Nigel: We see the world through our own eyes; a lot of people out there don’t get an opportunity to see the world through Pacific eyes. Film makers will be seeing different perspectives on these situations that happen around the world. Pasifika people connect with it more because we have a different sense of humour and sensitivity; so the opportunity to showcase that side to – not just the commercial world – but the commercial audience is important.
Through PFF, Pasifika filmmakers have the opportunity to showcase their work to a wide audience. What other opportunities can they look forward to through the festival?
Kalo: Filmmakers will have the opportunity to be represented through their work – as all opportunities present themselves, you never know where it make take you, or who might see your film!
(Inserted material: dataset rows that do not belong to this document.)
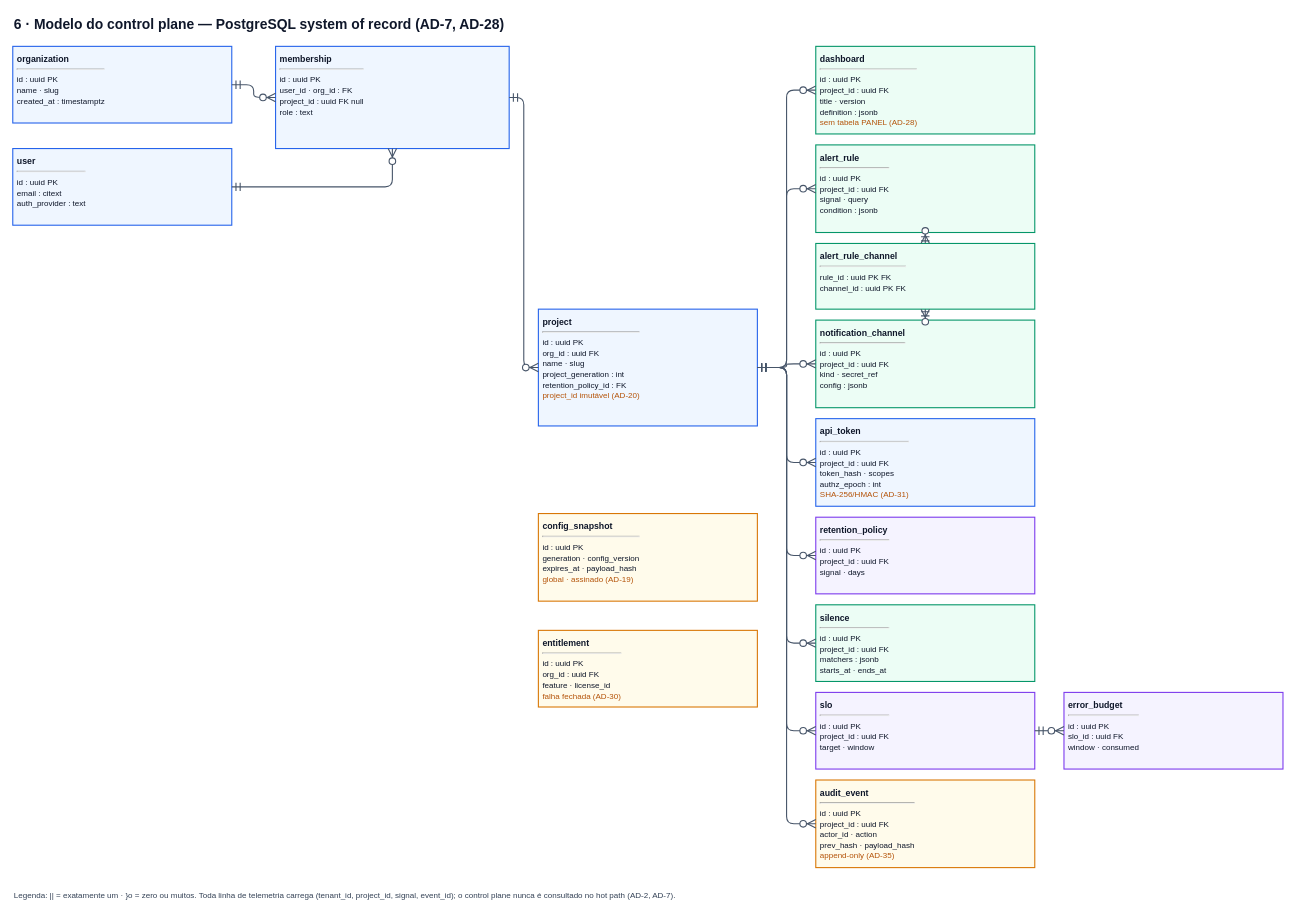
This is page "6 · Control plane (ERD)" (6 of 6) of docs/architecture/observaki-architecture.drawio from kaikeventura/observaki, a draw.io file, before an edit. Source tidied: cells renumbered, new cells numbered last; positions are measured from the earlier drawing's top-left corner, leaving out a move shared by most shapes. Both pictures are drawn from the tidied source at 73%, with x=0, y=0 at pixel (12, 12).
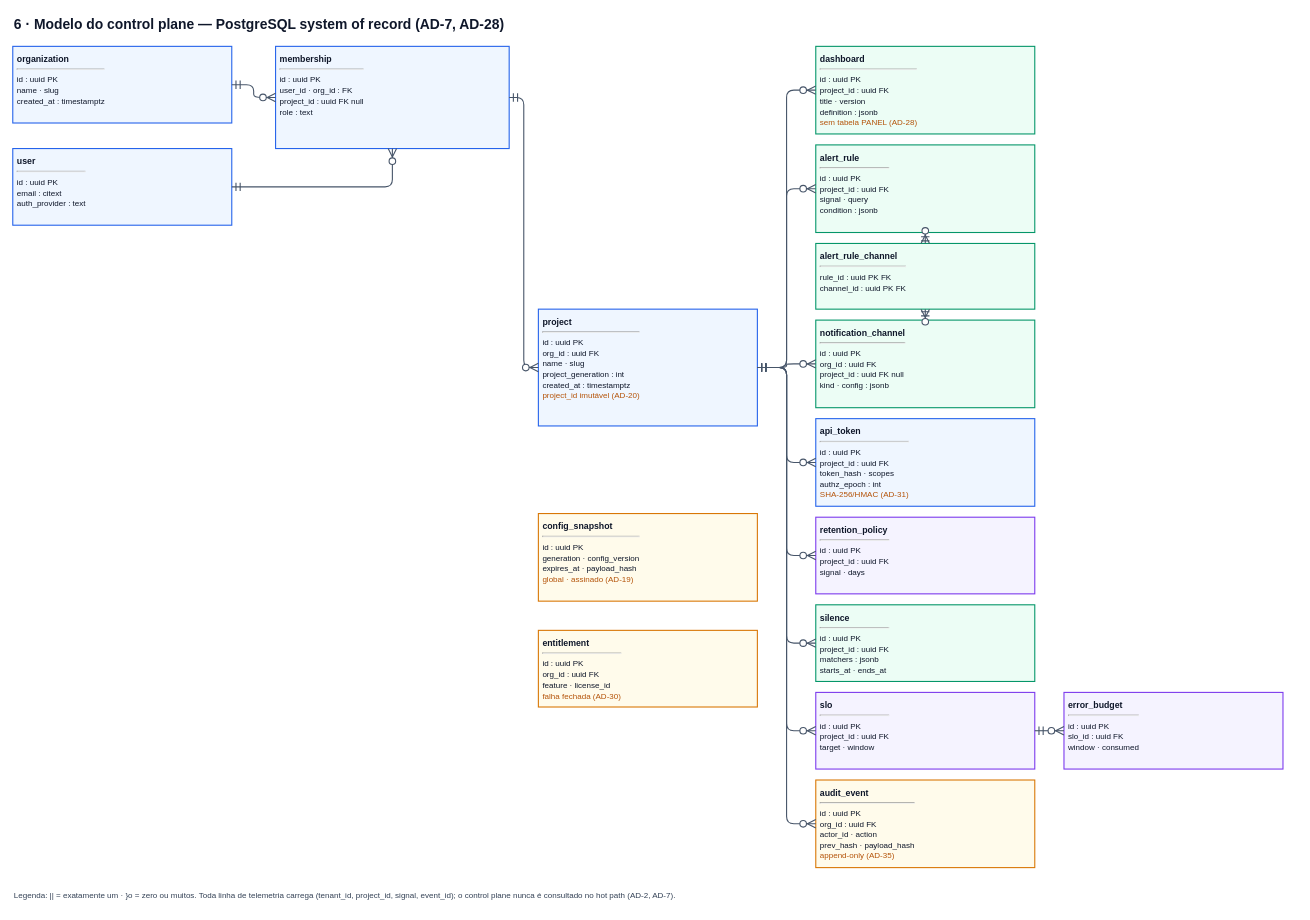
The same diagram, later.

Commit message (it also covers changes not shown here):
docs(architecture): align the control plane ERD with AD-28

The edit, as a diff of the source:
```diff
@@
-    <mxCell id="8" value="&lt;b&gt;project&lt;/b&gt;&lt;hr&gt;&lt;font style=&quot;font-size:11px&quot;&gt;id : uuid PK&lt;br&gt;org_id : uuid FK&lt;br&gt;name · slug&lt;br&gt;project_generation : int&lt;br&gt;retention_policy_id : FK&lt;br&gt;&lt;font color=&quot;#B45309&quot;&gt;project_id imutável (AD-20)&lt;/font&gt;&lt;/font&gt;" style="rounded=0;whiteSpace=wrap;html=1;align=left;verticalAlign=top;spacing=6;fontFamily=Helvetica;fillColor=#EFF6FF;strokeColor=#2563EB;strokeWidth=1.5;fontColor=#0F172A;fontSize=12;" parent="1" vertex="1">
+    <mxCell id="8" value="&lt;b&gt;project&lt;/b&gt;&lt;hr&gt;&lt;font style=&quot;font-size:11px&quot;&gt;id : uuid PK&lt;br&gt;org_id : uuid FK&lt;br&gt;name · slug&lt;br&gt;project_generation : int&lt;br&gt;created_at : timestamptz&lt;br&gt;&lt;font color=&quot;#B45309&quot;&gt;project_id imutável (AD-20)&lt;/font&gt;&lt;/font&gt;" style="rounded=0;whiteSpace=wrap;html=1;align=left;verticalAlign=top;spacing=6;fontFamily=Helvetica;fillColor=#EFF6FF;strokeColor=#2563EB;strokeWidth=1.5;fontColor=#0F172A;fontSize=12;" parent="1" vertex="1">
       <mxGeometry x="720" y="406" width="300" height="160" as="geometry" />
     </mxCell>
@@
-    <mxCell id="12" value="&lt;b&gt;notification_channel&lt;/b&gt;&lt;hr&gt;&lt;font style=&quot;font-size:11px&quot;&gt;id : uuid PK&lt;br&gt;project_id : uuid FK&lt;br&gt;kind · secret_ref&lt;br&gt;config : jsonb&lt;/font&gt;" style="rounded=0;whiteSpace=wrap;html=1;align=left;verticalAlign=top;spacing=6;fontFamily=Helvetica;fillColor=#ECFDF5;strokeColor=#059669;strokeWidth=1.5;fontColor=#0F172A;fontSize=12;" parent="1" vertex="1">
+    <mxCell id="12" value="&lt;b&gt;notification_channel&lt;/b&gt;&lt;hr&gt;&lt;font style=&quot;font-size:11px&quot;&gt;id : uuid PK&lt;br&gt;org_id : uuid FK&lt;br&gt;project_id : uuid FK null&lt;br&gt;kind · config : jsonb&lt;/font&gt;" style="rounded=0;whiteSpace=wrap;html=1;align=left;verticalAlign=top;spacing=6;fontFamily=Helvetica;fillColor=#ECFDF5;strokeColor=#059669;strokeWidth=1.5;fontColor=#0F172A;fontSize=12;" parent="1" vertex="1">
       <mxGeometry x="1100" y="421" width="300" height="120" as="geometry" />
     </mxCell>
@@
-    <mxCell id="17" value="&lt;b&gt;audit_event&lt;/b&gt;&lt;hr&gt;&lt;font style=&quot;font-size:11px&quot;&gt;id : uuid PK&lt;br&gt;project_id : uuid FK&lt;br&gt;actor_id · action&lt;br&gt;prev_hash · payload_hash&lt;br&gt;&lt;font color=&quot;#B45309&quot;&gt;append-only (AD-35)&lt;/font&gt;&lt;/font&gt;" style="rounded=0;whiteSpace=wrap;html=1;align=left;verticalAlign=top;spacing=6;fontFamily=Helvetica;fillColor=#FFFBEB;strokeColor=#D97706;strokeWidth=1.5;fontColor=#0F172A;fontSize=12;" parent="1" vertex="1">
+    <mxCell id="17" value="&lt;b&gt;audit_event&lt;/b&gt;&lt;hr&gt;&lt;font style=&quot;font-size:11px&quot;&gt;id : uuid PK&lt;br&gt;org_id : uuid FK&lt;br&gt;actor_id · action&lt;br&gt;prev_hash · payload_hash&lt;br&gt;&lt;font color=&quot;#B45309&quot;&gt;append-only (AD-35)&lt;/font&gt;&lt;/font&gt;" style="rounded=0;whiteSpace=wrap;html=1;align=left;verticalAlign=top;spacing=6;fontFamily=Helvetica;fillColor=#FFFBEB;strokeColor=#D97706;strokeWidth=1.5;fontColor=#0F172A;fontSize=12;" parent="1" vertex="1">
       <mxGeometry x="1100" y="1051" width="300" height="120" as="geometry" />
     </mxCell>
```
Nigel: The festival presents a unique experience that some film makers may’ve not yet have had. The festival will bring exposure to your work and will gain viewing from a diverse audience. It’s a chance for us to celebrate all things Pacific and embrace the talent we have.
What visions do you have in the future for the Film Festival?
Kalo: In the future we’re looking at providing education on film through school and possibly creating scholarships for films schools. I think part of our long term vision would also be expansion. At the moment we just have a festival in Sydney, but I guess part of our long term vision would be, to not only have it extend throughout Australia, but throughout the whole Pacific region. Could we make a travelling film festival, where we take a portion of the festival to the Pacific Islands?
Nigel: Our purpose is to provide opportunity for our people to showcase their stories to a wide audience. We want our people to break new ground and share their talent of storytelling through film. In the future we hope to bring mentors in the industry to help the next generation; we want to break through new ground and let people know that there’re people that can help support them. Technology has certainly opened up the world to everyone and we want to use technology to open
up our people and our culture. The platform social media brings, now makes it a lot easier for our Pasifika people to connect and share ideas.
Pasifika Film Fest blogger, Natasha Westropp is a child of Samoa and a citizen of the world